Most scholars of rural gender studies do not consider the essential changes in rural economy and life styles, defining rural areas as traditional and conservative. Research is still extremely fragmented into new problems facing the female population in rural areas, those arising from the changes in the lifestyle and the diversified income sources typical of post-industrial rural settlements. This article hence identifies several significant changes in economic and social life in rural areas dealing with the differences between the attractiveness of rural areas as living place for women in the industrial society of the 20th century and the post-industrial society of the 21st century.
The empirical research presented here proves the relevance of post-industrial theory in a real-world environment by testing the validity of several stereotypical opinions about the motivation to live in Lithuanian rural areas from the position of young well-educated people. The analysis of the opinions of young well-educated women reveals that their motivation is rather different from the perceptions of what was important and motivating for finding good living places; these perceptions have otherwise been pointed out by many gender studies based on the industrial society framework.

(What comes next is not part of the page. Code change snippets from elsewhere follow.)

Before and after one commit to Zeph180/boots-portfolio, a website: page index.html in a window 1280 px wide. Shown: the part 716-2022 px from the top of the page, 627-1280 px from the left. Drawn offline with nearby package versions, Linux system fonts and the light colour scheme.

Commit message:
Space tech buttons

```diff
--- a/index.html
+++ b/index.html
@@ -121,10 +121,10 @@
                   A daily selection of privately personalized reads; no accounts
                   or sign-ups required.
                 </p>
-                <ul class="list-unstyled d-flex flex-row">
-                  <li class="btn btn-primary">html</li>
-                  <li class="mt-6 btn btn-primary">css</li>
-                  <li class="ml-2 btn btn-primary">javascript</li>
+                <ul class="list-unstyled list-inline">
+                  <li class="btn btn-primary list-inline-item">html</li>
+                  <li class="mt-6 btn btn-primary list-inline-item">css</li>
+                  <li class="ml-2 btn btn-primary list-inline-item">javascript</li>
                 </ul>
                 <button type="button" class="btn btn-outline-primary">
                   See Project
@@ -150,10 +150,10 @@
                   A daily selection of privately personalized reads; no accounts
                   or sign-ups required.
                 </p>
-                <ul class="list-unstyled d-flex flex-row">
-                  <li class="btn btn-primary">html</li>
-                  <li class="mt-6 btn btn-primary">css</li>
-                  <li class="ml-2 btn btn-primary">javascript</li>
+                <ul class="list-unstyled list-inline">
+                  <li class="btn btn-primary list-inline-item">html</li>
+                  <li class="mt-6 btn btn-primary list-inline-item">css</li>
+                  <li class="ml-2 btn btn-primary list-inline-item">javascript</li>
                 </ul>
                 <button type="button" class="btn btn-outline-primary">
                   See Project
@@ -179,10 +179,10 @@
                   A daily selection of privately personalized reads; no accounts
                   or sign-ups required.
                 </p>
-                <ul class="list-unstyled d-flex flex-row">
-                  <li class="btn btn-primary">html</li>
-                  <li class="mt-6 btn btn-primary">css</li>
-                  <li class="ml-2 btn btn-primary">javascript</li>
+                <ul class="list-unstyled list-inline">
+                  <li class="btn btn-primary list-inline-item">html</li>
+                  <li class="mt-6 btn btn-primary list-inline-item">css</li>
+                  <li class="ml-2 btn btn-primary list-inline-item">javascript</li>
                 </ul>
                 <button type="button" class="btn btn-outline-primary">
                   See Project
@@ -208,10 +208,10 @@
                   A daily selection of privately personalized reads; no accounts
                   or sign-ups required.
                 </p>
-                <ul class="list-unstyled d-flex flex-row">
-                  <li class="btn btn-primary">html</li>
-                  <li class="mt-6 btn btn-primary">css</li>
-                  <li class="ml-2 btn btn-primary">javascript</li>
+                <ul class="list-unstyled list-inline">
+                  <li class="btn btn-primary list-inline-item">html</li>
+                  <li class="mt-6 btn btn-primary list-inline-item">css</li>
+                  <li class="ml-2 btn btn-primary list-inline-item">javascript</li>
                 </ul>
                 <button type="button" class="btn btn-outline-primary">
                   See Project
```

These findings are a call for implementation of new rural policy measures following the higher incidence of young females as rural entrepreneurs, family farm managers, professionals, and local community leaders.